As someone with extensive training in conflict resolution (seriously, it used to be my job when I worked as a leadership consultant for college sorority women), you would think I’d be a pro at managing strife in my personal relationships. Sadly, this is not always the case. I dread fighting with my partner as much as the next girl… sometimes to the point that I avoid conflict like the plague. But I also know (in theory) that healthy disagreement is nothing to freak out about. But if you can’t stop fighting with your partner over the same sticky issue, and you’re not sure what to do next, you might be feeling stuck… so, where should you go from here?
Fighting with your boo is totally normal most of the time. As relationships grow and evolve, it’s only natural that you two won’t see eye to eye on everything, and that’s OK. Dr. Fran Walfish, family and relationship psychotherapist, explains that everyone carries biases and judgments within themselves, even when they don’t realize it. “No matter how non-judgmental and open we think we are, we all grow up with negative or critical messages that shape us,” she explains. “We sometimes, intentionally or not, communicate these thoughts and ideas to others.” And when unconscious biases come out in a relationship, a couple is likely to butt heads.
But when you can’t seem to get past one major issue — no matter what it is — this can be a stressor on your bond as a couple. Perhaps you feel like you’ve been arguing in circles or rehashing the same points over and over. First of all, if you’re stuck in an argument loop, get out of it ASAP. “Take a break and do something fun. Then schedule a time to discuss the issue,” suggests Dr. Jennifer Rhodes, PsyD. She explains that switching things up can help you get out of your head. “Joy and fun moves negative energy out of our system and can allow better problem-solving skills to surface.”
If that doesn’t help, you might want to seek the help of a trained professional. Rhodes explains that couples’ therapists can help partners discern what they really want in their lives, both in the short and long term. “Having a neutral third party person [to] help negotiate the issues can help people make more grounded decisions that are in everyone's best interest,” she says. A therapist will push you both to see the issue differently, which may bring up thoughts or emotions that haven’t been discussed before.
You may find yourself arguing over something that can be negotiated to make both partners happy. For instance, if one of you likes to go out every Friday night, while the other likes to stay in, see if you can work out a compromise. “Stay open-minded and flexible,” Walfish notes. “Remember that rigidity is not healthy.” No matter how much you might be attached to your own point of view, your stubbornness is likely to make your partner double down on their opinion as well — and this means you’ll never get anywhere. “If you are engaged in a power struggle, let go of the arm wrestle,” Walfish says. See if you can find a middle ground.
If your issue is something that’s doesn’t allow for meeting in the middle (say, you both have extremely different future plans and goals), the argument might be trickier to resolve.

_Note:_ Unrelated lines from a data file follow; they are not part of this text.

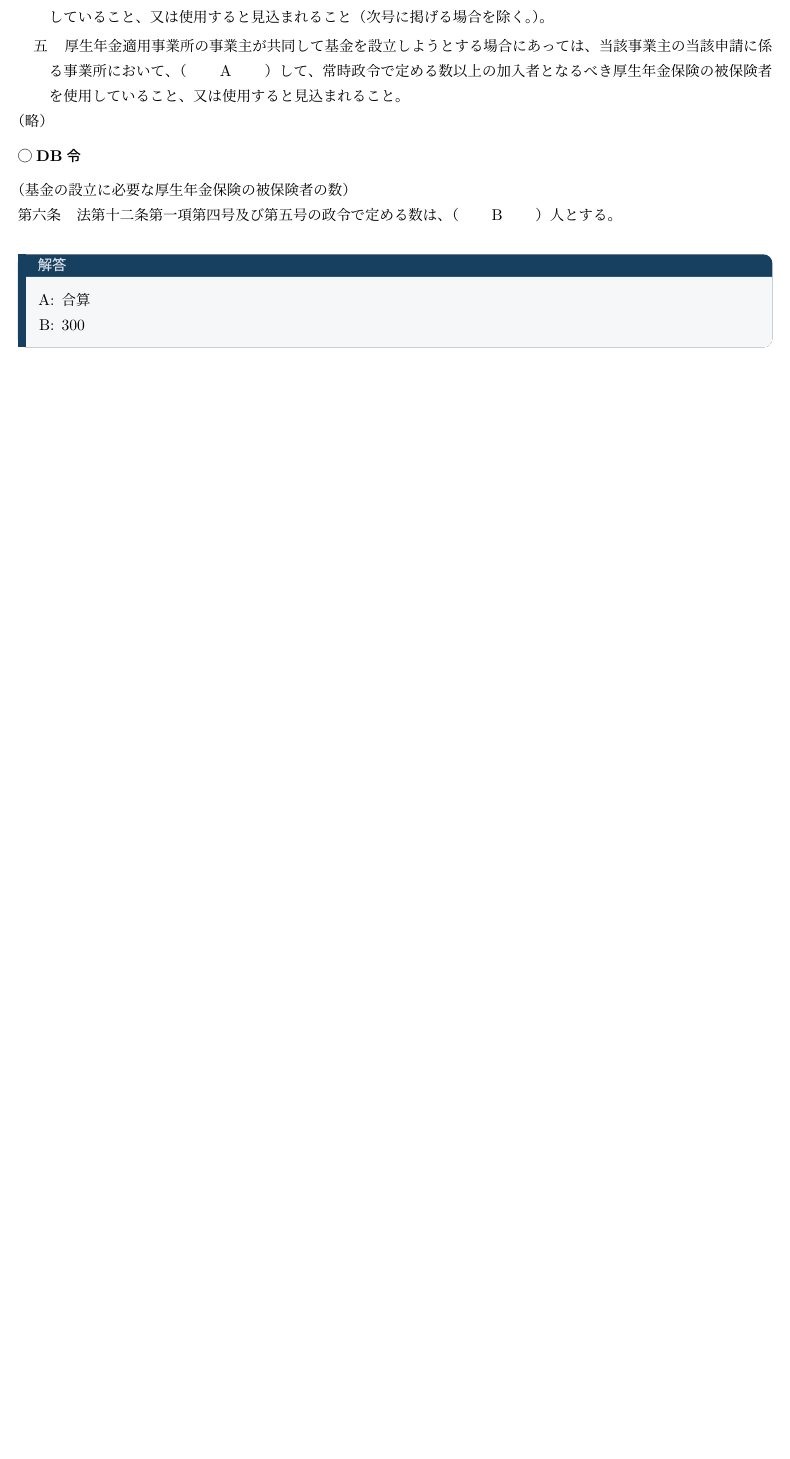
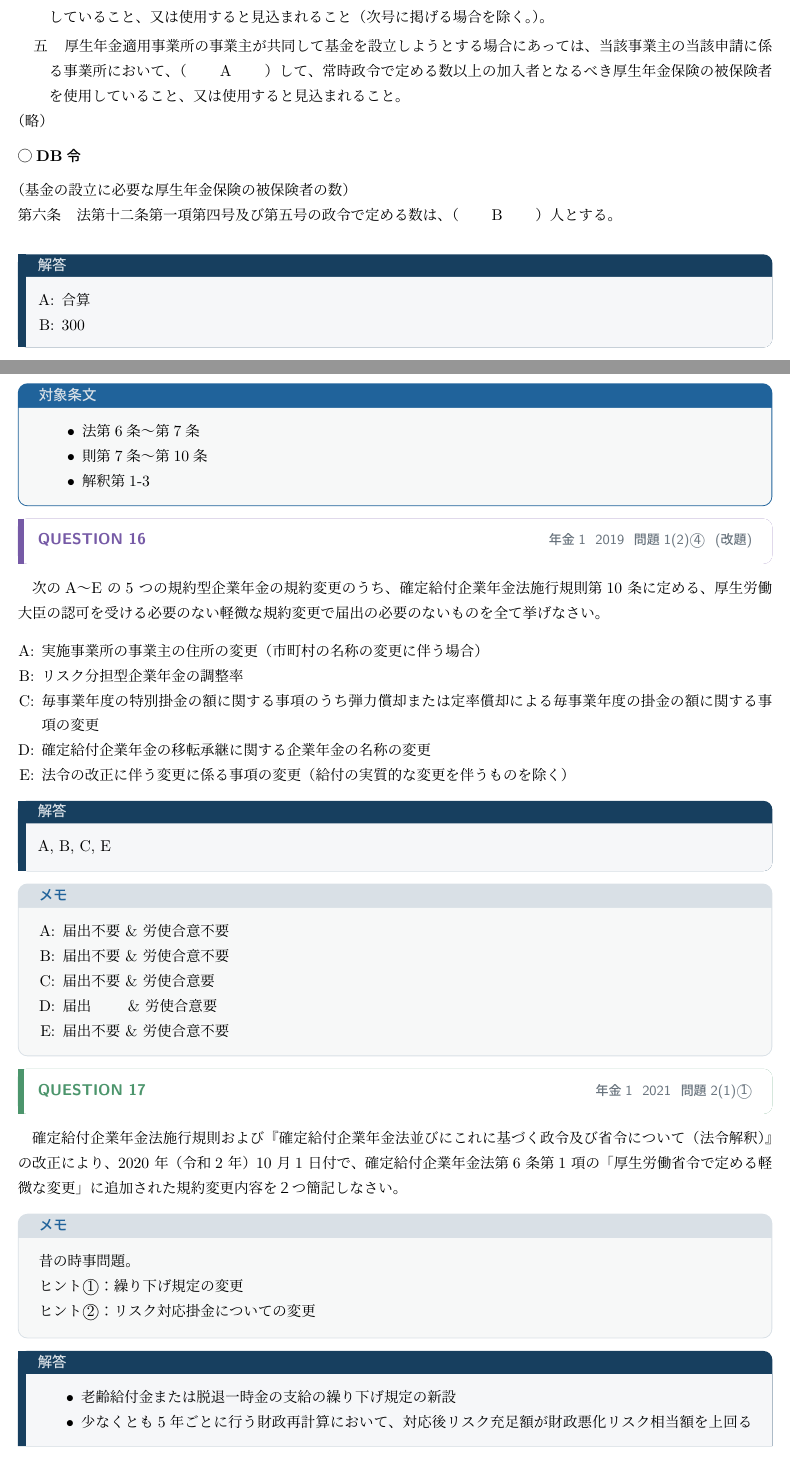
Before and after one commit to hyaraguchi/ActuaryExam_DB, a LaTeX document (main.tex, which reads chap/chap2.tex): part of page 11 of 11 before the commit and two parts of pages 11 and 12 of 13 after it, the two joined at a grey line, cut so that both start at the same text, the shorter picture padded with empty space. Compiled offline with pLaTeX and dvipdfmx.

Commit message:
finished chap2-5

```diff
--- a/chap/chap2.tex
+++ b/chap/chap2.tex
@@ -311,3 +311,80 @@
   \item 300
  \end{enumerate}
 \end{answerbox}
+
+\newpage
+
+
+\subsection{規約型DBの規約変更（給付減額以外）}
+
+
+\begin{InyouJobunbox}
+  \begin{itemize}
+    \item 法第6条〜第7条
+    \item 則第7条〜第10条
+    \item 解釈第1-3
+  \end{itemize}
+\end{InyouJobunbox}
+
+\begin{truefalse}[年金1 \ 2019 \ 問題1(2)\textcircled{4} \ (改題)]
+次のA～E の5 つの規約型企業年金の規約変更のうち、確定給付企業年金法施行規則第10
+条に定める、厚生労働大臣の認可を受ける必要のない軽微な規約変更で届出の必要のないも
+のを全て挙げなさい。
+
+\begin{enumerate}[A:]
+  \item 実施事業所の事業主の住所の変更（市町村の名称の変更に伴う場合）
+  \item リスク分担型企業年金の調整率
+  \item 毎事業年度の特別掛金の額に関する事項のうち弾力償却または定率償却による毎事業年度の掛金の額に関する事項の変更
+  \item 確定給付企業年金の移転承継に関する企業年金の名称の変更
+  \item 法令の改正に伴う変更に係る事項の変更（給付の実質的な変更を伴うものを除く）
+\end{enumerate}
+
+\end{truefalse}
+
+\begin{answerbox}
+ A, B, C, E
+\end{answerbox}
+
+
+\begin{explanationbox}
+  \begin{enumerate}[A:]
+    \item 届出不要 \& 労使合意不要
+    \item 届出不要 \& 労使合意不要
+    \item 届出不要 \& 労使合意要
+    \item 届出 \qquad  \& 労使合意要
+    \item 届出不要 \& 労使合意不要
+  \end{enumerate}
+\end{explanationbox}
+
+
+\begin{shortanswer}[年金1 \ 2021 \ 問題2(1)\textcircled{1}]
+確定給付企業年金法施行規則および『確定給付企業年金法並びにこれに基づく政令及び省令
+について（法令解釈）』の改正により、2020 年（令和2 年）10 月1 日付で、確定給付企業年金
+法第6 条第1 項の「厚生労働省令で定める軽微な変更」に追加された規約変更内容を２つ簡記
+しなさい。
+\end{shortanswer}
+
+\begin{explanationbox}
+  昔の時事問題。
+
+  ヒント\textcircled{1}：繰り下げ規定の変更
+
+  ヒント\textcircled{2}：リスク対応掛金についての変更
+\end{explanationbox}
+
+
+\begin{answerbox}
+ \begin{itemize}
+  \item 老齢給付金または脱退一時金の支給の繰り下げ規定の新設
+  \item 少なくとも5年ごとに行う財政再計算において、対応後リスク充足額が財政悪化リスク相当額を
+    上回ることとなる場合に行うリスク対応掛金額の減少又は拠出の終了
+ \end{itemize}
+\end{answerbox}
+
+\begin{comment}
+
+
+\begin{shortanswer}[自作 \ 2026/10/7]
+確定給付企業年金法施行規則および『確定給付企業年金法並びにこれに基づく政令及び省令
+について（法令解釈）』の改正により2024年12月1日付で、確定給付企業年金法第6条第1項の
+「承認」を受けるべき規約変更が追加された。その規約変更内容を簡記しなさい。
--- a/main.tex
+++ b/main.tex
@@ -12,6 +12,8 @@
 
 \usepackage{nenkinexam}
 \usepackage{enumerate}
+\usepackage{color}
+\usepackage{comment}
 
 %ページ番号
 \pagestyle{plain}
```
Also changed, not shown: out/main.pdf, chap/chap2.tex (42 more changed lines).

In this case, try to keep an open mind about where your conversation could lead. “Remind yourself that there is always more than one way to view and deal with a situation,” Walfish suggests. Be open to one another’s perspectives — when you listen without anger or judgment, your partner is more likely to open up and be vulnerable with you. “You don’t have to agree with his/her demands, but everyone wants to be heard, validated, and understood,” Walfish says. “So give that courtesy to your companion.” Talk it out with kindness and compassion, and see if you can wrap your mind around your partner's perspective.
Ultimately, if you cannot reach a compromise or a solution that satisfies both partners, you may need to take a look at whether your relationship can survive without resolving the issue. In some cases, if your futures cannot be aligned in a way that makes practical sense (maybe one of you wants kids and the other definitely doesn't), it might be time to break up. But in others, a professional might be able to help you accept the things you can't change about one another. Coming to terms with your underlying beliefs and biases can help. “Know where biases and judgments exist within you,” Walfish says. “Then you can decide whether you want to alter those beliefs.” If you can change your own pre-existing assumptions, you might be able to change your perspective on your partner’s point of view.
If you’re committed to staying together, you’ll need to work hard to come to a place where you can stand on common ground. But any meaningful relationship requires effort, and with these tools in your toolbox to help you handle conflict in a healthy way, you can move forward knowing you’ve done your best to manage the situation.